This is the time of year when my legendary sunny personality turns grumpy. The reason? In a word — pantomime. One of the best months of the year for openings turns overnight into a theatrical desert in which common sense, artistic taste and intellectual rigor disappear into a welter of bathroom jokes, television comedians and painted canvas animals with two men inside them. In this country we have so little respect for our children that we subject them, every Christmas, to these appalling entertainments full of sexual innuendo, which they don't understand, and bad scriptwriting that is excused by labeling it traditional.
For those readers across the Atlantic who are lucky enough never to have been in England during "panto" season, I should explain. I can give you a lot of guff about how it grew out of commedia del'arte in the 16th century — touring companies of actors around Europe performing simple plots with stock characters, such as Harlequin, Columbine, Pantaloons and Pierrot — and how it subsequently developed from dumb show to spoken and sung entertainments in the 18th century, and what happened to it after that, but what it has now, in the 21st century, developed into is what I think of as a specifically English form of theatrical torture.
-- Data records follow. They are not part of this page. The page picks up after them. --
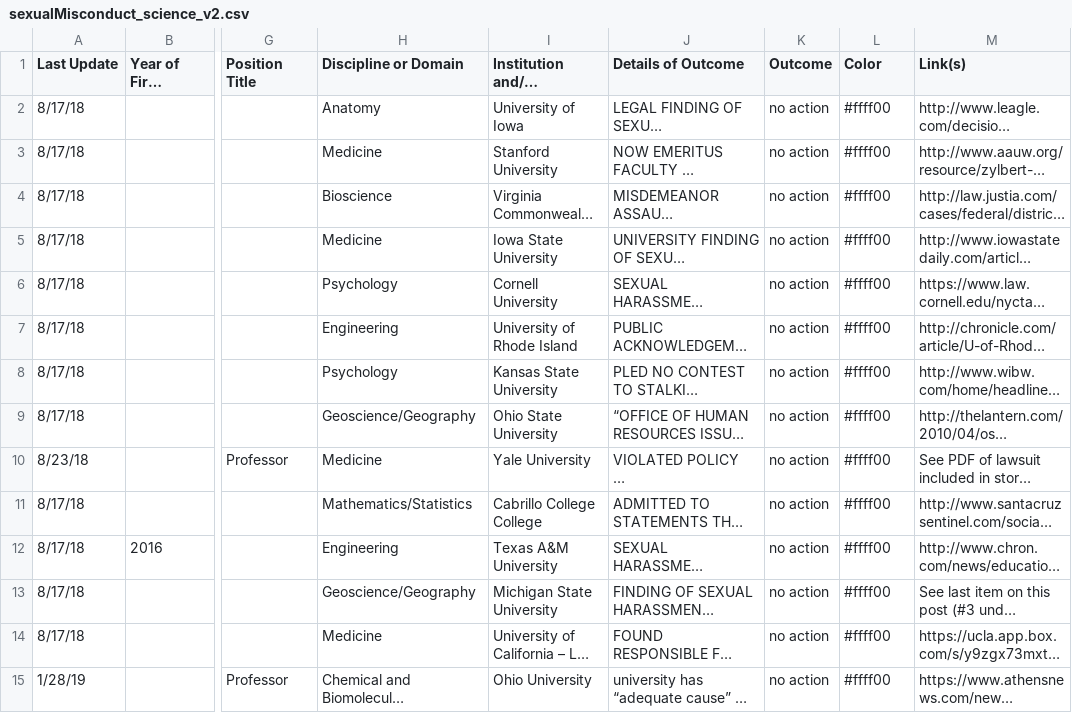
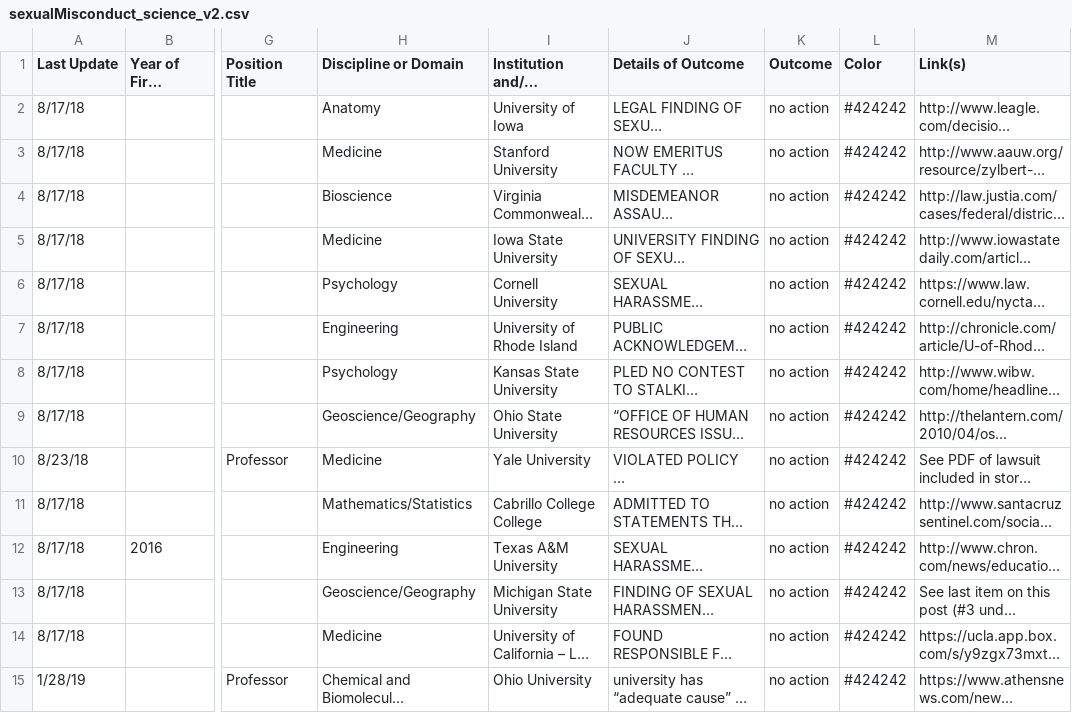
Before and after one commit to miopio/ms1-project, a CSV file: data/sexualMisconduct_science_v2.csv, drawn as a sheet; only a part is shown, gaps mark what is left out; long unchanged cells end in …; the diff covers the shown part only; the diff names each change by its address in the sheet, - before the commit and + after, or states it on an @@ line.

```diff
--- a/data/sexualMisconduct_science_v2.csv
+++ b/data/sexualMisconduct_science_v2.csv
-L2:L15 (Color): #ffff00
+L2:L15 (Color): #424242
```
Also changed, not shown: 114 edited cells elsewhere in this file, data/caseStudy_Krauss.csv, 5 other files.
Fairy tales — "Babes in the Wood," "Snow White," "Cinderella," "Ali Baba," and so on — are purloined by theatre companies the length and breadth of Britain and served up to the nation's children, decorated with terrible songs, to many of which the kids are asked to sing along, as theatre. Children are encouraged to shout back at the characters and are very often brought up on stage as part of the action. There is a large cast of singers and dancers, specialty acts that have nothing to do with the plot (they're often the best bits) and as much sparkle and spangle as the hard-pressed theatre can afford.
The tradition is that the two leading roles are always played by actors of opposite gender. The Principal Boy is usually a pair of female legs attached to a delectable form that has competed on "Strictly Come Dancing" or some other reality show, while the Dame is usually a well-known burly comedian with hairy legs wearing shock-horror dresses which he changes with every scene. This is often the character whose script, while pretending to entertain the children, is replete with sexual images meant for their parents. For reasons I have never fathomed, sometimes great actors queue up to play these roles. On one recent year, Ian McKellen was the Dame and Roger Allam played Abanazer in a specially mounted (and sold out) production of Aladdin at the Old Vic, no less.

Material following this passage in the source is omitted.